Phishing scams will send a request for your personal information that will look like it came from a legitimate entity.

“For a while, scam rates were significantly lower, but eventually they did start popping up more again,” Tabler said.

If you are contacted by a scammer you should hang up immediately Tabler said. If they are able to get you to talk, then most will put you on their call list so they can try to scam you again.

“The last time I was scammed was when I was a middle schooler in China. I am not really too worried about being scammed in America, you just have to pay attention to what you do and know where your information is going,” Dongqiang Liu, global logistics and supply chain management major, said.

Tabler says the BBB Northwest exists in part to educate the public so there is fairness in the marketplace.

“I don’t want to see more victims, so I try to get the word out as much as I can,” Tabler said.
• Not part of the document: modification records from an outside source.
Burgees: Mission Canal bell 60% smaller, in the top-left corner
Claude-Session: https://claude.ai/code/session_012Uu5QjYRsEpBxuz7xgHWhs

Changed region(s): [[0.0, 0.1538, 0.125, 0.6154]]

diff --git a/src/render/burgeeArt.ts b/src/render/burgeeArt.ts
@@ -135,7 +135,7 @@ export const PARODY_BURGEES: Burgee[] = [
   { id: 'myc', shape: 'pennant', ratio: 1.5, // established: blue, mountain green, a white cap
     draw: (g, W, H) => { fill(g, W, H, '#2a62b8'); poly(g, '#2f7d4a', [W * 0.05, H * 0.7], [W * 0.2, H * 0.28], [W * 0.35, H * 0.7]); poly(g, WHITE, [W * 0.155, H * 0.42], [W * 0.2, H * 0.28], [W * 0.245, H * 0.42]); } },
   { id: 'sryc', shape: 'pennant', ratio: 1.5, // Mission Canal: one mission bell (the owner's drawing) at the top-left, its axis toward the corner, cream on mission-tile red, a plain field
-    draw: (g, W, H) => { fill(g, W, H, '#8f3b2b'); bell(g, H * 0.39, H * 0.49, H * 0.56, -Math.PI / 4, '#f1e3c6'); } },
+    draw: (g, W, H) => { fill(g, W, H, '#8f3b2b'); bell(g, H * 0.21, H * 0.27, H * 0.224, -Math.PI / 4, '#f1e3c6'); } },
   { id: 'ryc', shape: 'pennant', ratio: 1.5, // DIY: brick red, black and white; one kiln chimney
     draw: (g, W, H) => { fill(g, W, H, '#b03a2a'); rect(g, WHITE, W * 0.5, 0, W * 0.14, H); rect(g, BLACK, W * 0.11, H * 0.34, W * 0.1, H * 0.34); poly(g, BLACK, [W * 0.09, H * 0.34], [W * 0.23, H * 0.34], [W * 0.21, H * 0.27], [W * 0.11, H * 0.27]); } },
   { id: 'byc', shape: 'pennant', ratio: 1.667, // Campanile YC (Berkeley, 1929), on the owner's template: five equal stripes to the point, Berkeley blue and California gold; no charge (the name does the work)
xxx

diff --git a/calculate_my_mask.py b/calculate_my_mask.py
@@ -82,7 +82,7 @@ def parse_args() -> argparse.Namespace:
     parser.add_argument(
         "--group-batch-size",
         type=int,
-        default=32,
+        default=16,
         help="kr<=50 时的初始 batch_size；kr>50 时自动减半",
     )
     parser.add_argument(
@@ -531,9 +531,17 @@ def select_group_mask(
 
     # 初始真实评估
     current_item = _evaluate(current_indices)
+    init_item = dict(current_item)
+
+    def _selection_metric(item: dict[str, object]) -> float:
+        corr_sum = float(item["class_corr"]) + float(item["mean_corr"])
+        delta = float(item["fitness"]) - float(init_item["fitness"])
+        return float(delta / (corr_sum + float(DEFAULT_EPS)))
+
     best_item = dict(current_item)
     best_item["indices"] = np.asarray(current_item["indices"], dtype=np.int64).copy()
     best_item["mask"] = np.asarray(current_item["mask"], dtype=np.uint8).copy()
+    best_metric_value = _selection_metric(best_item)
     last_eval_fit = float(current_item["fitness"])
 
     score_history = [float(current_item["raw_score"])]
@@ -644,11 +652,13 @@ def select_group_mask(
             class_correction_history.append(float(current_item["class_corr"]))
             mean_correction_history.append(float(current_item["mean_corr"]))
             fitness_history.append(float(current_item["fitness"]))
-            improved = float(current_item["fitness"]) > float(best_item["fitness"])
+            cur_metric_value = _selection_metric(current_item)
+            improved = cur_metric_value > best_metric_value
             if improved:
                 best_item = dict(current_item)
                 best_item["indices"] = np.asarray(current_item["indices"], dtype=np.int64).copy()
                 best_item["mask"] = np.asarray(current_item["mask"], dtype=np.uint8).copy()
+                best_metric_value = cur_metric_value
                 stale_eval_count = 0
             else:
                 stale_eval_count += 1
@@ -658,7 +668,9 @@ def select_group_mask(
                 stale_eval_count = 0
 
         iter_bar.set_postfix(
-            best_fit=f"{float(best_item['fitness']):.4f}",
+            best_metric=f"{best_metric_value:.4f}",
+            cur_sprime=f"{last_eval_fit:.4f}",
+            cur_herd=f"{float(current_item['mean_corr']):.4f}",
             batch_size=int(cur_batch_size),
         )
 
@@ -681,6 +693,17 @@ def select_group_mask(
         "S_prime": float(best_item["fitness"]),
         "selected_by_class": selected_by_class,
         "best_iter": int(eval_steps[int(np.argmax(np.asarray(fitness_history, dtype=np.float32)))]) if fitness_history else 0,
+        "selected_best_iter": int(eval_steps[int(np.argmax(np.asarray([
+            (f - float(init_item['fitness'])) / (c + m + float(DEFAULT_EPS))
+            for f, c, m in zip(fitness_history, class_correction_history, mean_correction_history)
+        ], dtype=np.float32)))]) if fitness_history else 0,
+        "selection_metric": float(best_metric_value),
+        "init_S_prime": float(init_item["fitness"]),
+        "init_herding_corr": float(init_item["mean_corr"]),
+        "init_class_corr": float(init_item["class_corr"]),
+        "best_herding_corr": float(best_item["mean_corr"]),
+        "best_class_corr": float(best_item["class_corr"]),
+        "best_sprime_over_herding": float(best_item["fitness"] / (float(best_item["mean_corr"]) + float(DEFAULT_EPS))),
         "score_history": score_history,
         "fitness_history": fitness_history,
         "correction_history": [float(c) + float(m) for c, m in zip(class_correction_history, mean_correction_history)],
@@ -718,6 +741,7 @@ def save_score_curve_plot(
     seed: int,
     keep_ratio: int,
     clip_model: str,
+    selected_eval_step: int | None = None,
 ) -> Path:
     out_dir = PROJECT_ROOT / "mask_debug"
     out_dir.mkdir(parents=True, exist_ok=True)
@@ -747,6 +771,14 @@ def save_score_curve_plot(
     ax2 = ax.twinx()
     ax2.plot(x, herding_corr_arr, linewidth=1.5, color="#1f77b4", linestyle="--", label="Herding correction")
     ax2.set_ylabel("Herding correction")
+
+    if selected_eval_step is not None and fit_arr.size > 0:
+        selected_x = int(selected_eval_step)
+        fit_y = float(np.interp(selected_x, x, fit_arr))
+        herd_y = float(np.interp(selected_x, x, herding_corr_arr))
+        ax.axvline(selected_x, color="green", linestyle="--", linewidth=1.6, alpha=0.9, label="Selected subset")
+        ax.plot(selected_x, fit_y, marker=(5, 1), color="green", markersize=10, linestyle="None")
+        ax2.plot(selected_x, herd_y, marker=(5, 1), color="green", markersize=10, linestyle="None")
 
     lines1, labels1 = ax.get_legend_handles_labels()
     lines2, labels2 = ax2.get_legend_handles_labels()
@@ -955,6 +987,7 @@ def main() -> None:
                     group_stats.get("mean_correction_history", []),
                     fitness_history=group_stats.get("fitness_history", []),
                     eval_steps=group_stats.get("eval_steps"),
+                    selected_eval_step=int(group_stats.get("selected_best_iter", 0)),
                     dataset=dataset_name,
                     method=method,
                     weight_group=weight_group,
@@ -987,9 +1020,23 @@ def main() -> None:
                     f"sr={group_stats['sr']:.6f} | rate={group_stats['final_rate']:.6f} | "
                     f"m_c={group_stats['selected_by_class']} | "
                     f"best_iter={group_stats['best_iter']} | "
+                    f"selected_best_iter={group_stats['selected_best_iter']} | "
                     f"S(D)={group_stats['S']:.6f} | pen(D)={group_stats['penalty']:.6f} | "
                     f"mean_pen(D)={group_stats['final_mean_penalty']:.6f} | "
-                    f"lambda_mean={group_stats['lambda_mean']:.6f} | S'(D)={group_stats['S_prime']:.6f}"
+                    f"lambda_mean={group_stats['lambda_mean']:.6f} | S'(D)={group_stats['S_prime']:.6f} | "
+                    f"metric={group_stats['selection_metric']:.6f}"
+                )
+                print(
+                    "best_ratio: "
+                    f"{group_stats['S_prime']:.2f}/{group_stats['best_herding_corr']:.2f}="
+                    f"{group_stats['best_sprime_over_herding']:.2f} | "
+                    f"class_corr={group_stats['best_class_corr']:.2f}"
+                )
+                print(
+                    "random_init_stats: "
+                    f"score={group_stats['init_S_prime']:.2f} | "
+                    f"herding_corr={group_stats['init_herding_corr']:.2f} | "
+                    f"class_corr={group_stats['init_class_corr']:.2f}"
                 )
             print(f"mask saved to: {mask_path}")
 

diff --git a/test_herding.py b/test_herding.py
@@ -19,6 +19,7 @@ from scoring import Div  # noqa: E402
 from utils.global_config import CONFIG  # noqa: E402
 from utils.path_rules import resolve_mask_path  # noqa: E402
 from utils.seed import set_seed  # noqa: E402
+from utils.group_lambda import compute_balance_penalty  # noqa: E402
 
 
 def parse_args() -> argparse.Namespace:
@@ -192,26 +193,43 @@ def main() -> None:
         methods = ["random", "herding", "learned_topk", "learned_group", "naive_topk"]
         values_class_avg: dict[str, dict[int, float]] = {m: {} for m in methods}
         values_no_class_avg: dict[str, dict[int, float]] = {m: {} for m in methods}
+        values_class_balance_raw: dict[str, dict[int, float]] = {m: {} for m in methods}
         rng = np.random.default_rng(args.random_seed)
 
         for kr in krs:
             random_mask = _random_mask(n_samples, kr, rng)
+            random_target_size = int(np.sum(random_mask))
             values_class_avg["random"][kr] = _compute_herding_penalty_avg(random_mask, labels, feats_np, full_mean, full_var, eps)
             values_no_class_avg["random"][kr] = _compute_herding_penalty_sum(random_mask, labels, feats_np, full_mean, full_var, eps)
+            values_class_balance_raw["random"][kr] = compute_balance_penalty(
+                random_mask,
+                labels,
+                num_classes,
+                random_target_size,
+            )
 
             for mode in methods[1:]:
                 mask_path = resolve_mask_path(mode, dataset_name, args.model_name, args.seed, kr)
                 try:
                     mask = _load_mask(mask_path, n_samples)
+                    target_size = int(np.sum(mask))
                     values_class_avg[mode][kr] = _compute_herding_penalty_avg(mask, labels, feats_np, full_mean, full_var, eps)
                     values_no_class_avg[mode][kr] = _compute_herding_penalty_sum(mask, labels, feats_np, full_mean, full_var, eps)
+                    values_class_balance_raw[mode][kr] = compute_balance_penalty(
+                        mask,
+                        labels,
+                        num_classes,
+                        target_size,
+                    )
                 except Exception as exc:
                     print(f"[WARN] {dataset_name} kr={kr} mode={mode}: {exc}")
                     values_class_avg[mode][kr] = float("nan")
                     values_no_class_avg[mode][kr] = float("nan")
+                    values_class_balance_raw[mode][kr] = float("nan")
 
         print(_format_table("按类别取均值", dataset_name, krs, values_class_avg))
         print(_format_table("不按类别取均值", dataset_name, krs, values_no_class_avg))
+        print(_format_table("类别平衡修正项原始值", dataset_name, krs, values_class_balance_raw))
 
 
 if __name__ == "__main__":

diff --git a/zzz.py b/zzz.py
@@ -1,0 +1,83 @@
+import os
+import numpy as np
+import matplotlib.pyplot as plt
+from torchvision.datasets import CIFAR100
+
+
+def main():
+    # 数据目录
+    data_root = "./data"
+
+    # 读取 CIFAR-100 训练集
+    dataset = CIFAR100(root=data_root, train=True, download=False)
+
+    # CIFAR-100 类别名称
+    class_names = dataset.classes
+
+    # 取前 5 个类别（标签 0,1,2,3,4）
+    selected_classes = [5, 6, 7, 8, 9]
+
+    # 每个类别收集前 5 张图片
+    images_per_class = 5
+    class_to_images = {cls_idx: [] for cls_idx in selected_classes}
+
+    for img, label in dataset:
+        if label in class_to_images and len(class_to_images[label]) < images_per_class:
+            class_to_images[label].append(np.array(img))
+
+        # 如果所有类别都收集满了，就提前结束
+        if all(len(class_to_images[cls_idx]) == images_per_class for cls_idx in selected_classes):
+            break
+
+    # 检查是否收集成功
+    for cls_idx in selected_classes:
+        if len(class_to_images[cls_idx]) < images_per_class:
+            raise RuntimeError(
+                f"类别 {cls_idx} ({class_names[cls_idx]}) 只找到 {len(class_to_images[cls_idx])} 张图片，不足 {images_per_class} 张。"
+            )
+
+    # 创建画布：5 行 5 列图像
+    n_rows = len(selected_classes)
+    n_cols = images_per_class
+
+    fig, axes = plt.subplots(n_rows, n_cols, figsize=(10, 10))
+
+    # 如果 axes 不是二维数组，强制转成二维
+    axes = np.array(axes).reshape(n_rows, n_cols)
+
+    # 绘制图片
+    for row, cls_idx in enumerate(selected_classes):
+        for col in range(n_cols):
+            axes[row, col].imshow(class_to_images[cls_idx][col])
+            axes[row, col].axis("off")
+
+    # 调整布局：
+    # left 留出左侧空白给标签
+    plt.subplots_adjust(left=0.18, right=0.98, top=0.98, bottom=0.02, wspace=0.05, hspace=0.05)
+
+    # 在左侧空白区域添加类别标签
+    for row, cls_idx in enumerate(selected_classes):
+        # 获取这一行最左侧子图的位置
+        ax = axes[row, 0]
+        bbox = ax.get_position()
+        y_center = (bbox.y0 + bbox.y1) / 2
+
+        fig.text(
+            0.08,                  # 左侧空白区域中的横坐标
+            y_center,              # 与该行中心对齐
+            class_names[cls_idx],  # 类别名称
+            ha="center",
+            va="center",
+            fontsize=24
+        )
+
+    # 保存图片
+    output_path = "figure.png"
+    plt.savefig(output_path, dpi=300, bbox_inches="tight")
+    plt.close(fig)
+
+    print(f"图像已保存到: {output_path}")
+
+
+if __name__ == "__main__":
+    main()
If you are interested and want to look more into current scams or would like to report a scam, you can visit